#### Records for the task

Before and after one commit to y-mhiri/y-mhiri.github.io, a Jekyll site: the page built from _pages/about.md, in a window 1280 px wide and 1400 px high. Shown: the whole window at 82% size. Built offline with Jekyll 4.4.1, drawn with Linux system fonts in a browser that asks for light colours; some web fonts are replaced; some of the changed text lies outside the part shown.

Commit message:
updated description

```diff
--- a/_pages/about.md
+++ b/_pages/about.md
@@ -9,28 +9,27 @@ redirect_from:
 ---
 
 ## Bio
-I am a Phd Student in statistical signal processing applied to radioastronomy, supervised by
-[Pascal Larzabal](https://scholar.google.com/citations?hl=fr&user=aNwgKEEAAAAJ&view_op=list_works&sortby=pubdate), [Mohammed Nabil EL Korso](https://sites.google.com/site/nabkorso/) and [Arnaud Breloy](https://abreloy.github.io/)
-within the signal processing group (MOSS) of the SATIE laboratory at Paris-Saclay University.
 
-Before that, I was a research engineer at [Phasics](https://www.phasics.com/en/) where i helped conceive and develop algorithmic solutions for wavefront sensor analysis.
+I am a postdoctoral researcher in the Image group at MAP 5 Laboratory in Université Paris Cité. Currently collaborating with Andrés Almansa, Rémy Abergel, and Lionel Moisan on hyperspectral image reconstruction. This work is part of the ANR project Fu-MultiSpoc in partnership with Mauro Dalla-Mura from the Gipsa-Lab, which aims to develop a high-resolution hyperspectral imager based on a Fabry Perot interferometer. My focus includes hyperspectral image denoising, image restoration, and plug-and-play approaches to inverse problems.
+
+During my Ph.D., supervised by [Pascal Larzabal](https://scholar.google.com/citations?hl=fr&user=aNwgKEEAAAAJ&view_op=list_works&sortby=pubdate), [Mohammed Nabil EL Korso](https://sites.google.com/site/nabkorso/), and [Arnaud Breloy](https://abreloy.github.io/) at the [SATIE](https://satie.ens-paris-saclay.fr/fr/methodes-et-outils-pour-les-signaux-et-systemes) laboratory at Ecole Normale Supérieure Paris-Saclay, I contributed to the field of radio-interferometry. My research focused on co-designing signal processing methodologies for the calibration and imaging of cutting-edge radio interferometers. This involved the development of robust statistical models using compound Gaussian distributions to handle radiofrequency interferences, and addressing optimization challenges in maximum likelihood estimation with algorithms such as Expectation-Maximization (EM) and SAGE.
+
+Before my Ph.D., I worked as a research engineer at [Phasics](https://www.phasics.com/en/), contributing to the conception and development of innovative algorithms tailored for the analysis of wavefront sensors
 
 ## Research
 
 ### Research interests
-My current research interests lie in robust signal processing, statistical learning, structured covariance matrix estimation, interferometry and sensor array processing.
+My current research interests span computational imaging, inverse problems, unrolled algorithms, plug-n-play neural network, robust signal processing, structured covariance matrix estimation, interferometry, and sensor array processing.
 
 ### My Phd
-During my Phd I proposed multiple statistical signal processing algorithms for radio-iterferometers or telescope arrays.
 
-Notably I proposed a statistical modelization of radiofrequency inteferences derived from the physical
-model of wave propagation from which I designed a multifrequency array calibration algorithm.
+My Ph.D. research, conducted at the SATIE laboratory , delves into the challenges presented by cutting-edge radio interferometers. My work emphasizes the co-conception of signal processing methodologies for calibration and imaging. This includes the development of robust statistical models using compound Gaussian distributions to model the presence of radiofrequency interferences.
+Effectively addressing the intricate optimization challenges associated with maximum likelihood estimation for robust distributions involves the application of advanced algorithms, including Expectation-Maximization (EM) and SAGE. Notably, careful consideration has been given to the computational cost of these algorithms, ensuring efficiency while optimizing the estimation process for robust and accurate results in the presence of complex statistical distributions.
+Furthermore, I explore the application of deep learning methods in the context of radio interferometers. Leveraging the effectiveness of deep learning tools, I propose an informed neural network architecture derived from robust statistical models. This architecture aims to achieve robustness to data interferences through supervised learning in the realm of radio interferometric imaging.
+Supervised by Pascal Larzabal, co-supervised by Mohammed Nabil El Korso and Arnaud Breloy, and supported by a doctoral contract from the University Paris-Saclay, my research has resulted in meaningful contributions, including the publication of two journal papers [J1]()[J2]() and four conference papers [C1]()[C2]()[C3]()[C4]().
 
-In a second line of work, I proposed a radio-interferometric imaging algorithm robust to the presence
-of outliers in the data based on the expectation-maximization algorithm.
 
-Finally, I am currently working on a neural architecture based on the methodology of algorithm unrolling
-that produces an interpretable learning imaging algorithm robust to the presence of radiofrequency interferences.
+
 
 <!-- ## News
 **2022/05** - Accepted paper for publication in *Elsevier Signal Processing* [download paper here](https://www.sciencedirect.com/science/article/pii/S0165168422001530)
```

########

*Your goal*. Exactly as it stands, output the whole listing.

*Your response*.
Before and after one commit to y-mhiri/y-mhiri.github.io, a Jekyll site: the page built from _pages/about.md, in a window 1280 px wide and 1400 px high. Shown: the whole window at 82% size. Built offline with Jekyll 4.4.1, drawn with Linux system fonts in a browser that asks for light colours; some web fonts are replaced; some of the changed text lies outside the part shown.

Commit message:
updated description

```diff
--- a/_pages/about.md
+++ b/_pages/about.md
@@ -9,28 +9,27 @@ redirect_from:
 ---
 
 ## Bio
-I am a Phd Student in statistical signal processing applied to radioastronomy, supervised by
-[Pascal Larzabal](https://scholar.google.com/citations?hl=fr&user=aNwgKEEAAAAJ&view_op=list_works&sortby=pubdate), [Mohammed Nabil EL Korso](https://sites.google.com/site/nabkorso/) and [Arnaud Breloy](https://abreloy.github.io/)
-within the signal processing group (MOSS) of the SATIE laboratory at Paris-Saclay University.
 
-Before that, I was a research engineer at [Phasics](https://www.phasics.com/en/) where i helped conceive and develop algorithmic solutions for wavefront sensor analysis.
+I am a postdoctoral researcher in the Image group at MAP 5 Laboratory in Université Paris Cité. Currently collaborating with Andrés Almansa, Rémy Abergel, and Lionel Moisan on hyperspectral image reconstruction. This work is part of the ANR project Fu-MultiSpoc in partnership with Mauro Dalla-Mura from the Gipsa-Lab, which aims to develop a high-resolution hyperspectral imager based on a Fabry Perot interferometer. My focus includes hyperspectral image denoising, image restoration, and plug-and-play approaches to inverse problems.
+
+During my Ph.D., supervised by [Pascal Larzabal](https://scholar.google.com/citations?hl=fr&user=aNwgKEEAAAAJ&view_op=list_works&sortby=pubdate), [Mohammed Nabil EL Korso](https://sites.google.com/site/nabkorso/), and [Arnaud Breloy](https://abreloy.github.io/) at the [SATIE](https://satie.ens-paris-saclay.fr/fr/methodes-et-outils-pour-les-signaux-et-systemes) laboratory at Ecole Normale Supérieure Paris-Saclay, I contributed to the field of radio-interferometry. My research focused on co-designing signal processing methodologies for the calibration and imaging of cutting-edge radio interferometers. This involved the development of robust statistical models using compound Gaussian distributions to handle radiofrequency interferences, and addressing optimization challenges in maximum likelihood estimation with algorithms such as Expectation-Maximization (EM) and SAGE.
+
+Before my Ph.D., I worked as a research engineer at [Phasics](https://www.phasics.com/en/), contributing to the conception and development of innovative algorithms tailored for the analysis of wavefront sensors
 
 ## Research
 
 ### Research interests
-My current research interests lie in robust signal processing, statistical learning, structured covariance matrix estimation, interferometry and sensor array processing.
+My current research interests span computational imaging, inverse problems, unrolled algorithms, plug-n-play neural network, robust signal processing, structured covariance matrix estimation, interferometry, and sensor array processing.
 
 ### My Phd
-During my Phd I proposed multiple statistical signal processing algorithms for radio-iterferometers or telescope arrays.
 
-Notably I proposed a statistical modelization of radiofrequency inteferences derived from the physical
-model of wave propagation from which I designed a multifrequency array calibration algorithm.
+My Ph.D. research, conducted at the SATIE laboratory , delves into the challenges presented by cutting-edge radio interferometers. My work emphasizes the co-conception of signal processing methodologies for calibration and imaging. This includes the development of robust statistical models using compound Gaussian distributions to model the presence of radiofrequency interferences.
+Effectively addressing the intricate optimization challenges associated with maximum likelihood estimation for robust distributions involves the application of advanced algorithms, including Expectation-Maximization (EM) and SAGE. Notably, careful consideration has been given to the computational cost of these algorithms, ensuring efficiency while optimizing the estimation process for robust and accurate results in the presence of complex statistical distributions.
+Furthermore, I explore the application of deep learning methods in the context of radio interferometers. Leveraging the effectiveness of deep learning tools, I propose an informed neural network architecture derived from robust statistical models. This architecture aims to achieve robustness to data interferences through supervised learning in the realm of radio interferometric imaging.
+Supervised by Pascal Larzabal, co-supervised by Mohammed Nabil El Korso and Arnaud Breloy, and supported by a doctoral contract from the University Paris-Saclay, my research has resulted in meaningful contributions, including the publication of two journal papers [J1]()[J2]() and four conference papers [C1]()[C2]()[C3]()[C4]().
 
-In a second line of work, I proposed a radio-interferometric imaging algorithm robust to the presence
-of outliers in the data based on the expectation-maximization algorithm.
 
-Finally, I am currently working on a neural architecture based on the methodology of algorithm unrolling
-that produces an interpretable learning imaging algorithm robust to the presence of radiofrequency interferences.
+
 
 <!-- ## News
 **2022/05** - Accepted paper for publication in *Elsevier Signal Processing* [download paper here](https://www.sciencedirect.com/science/article/pii/S0165168422001530)
```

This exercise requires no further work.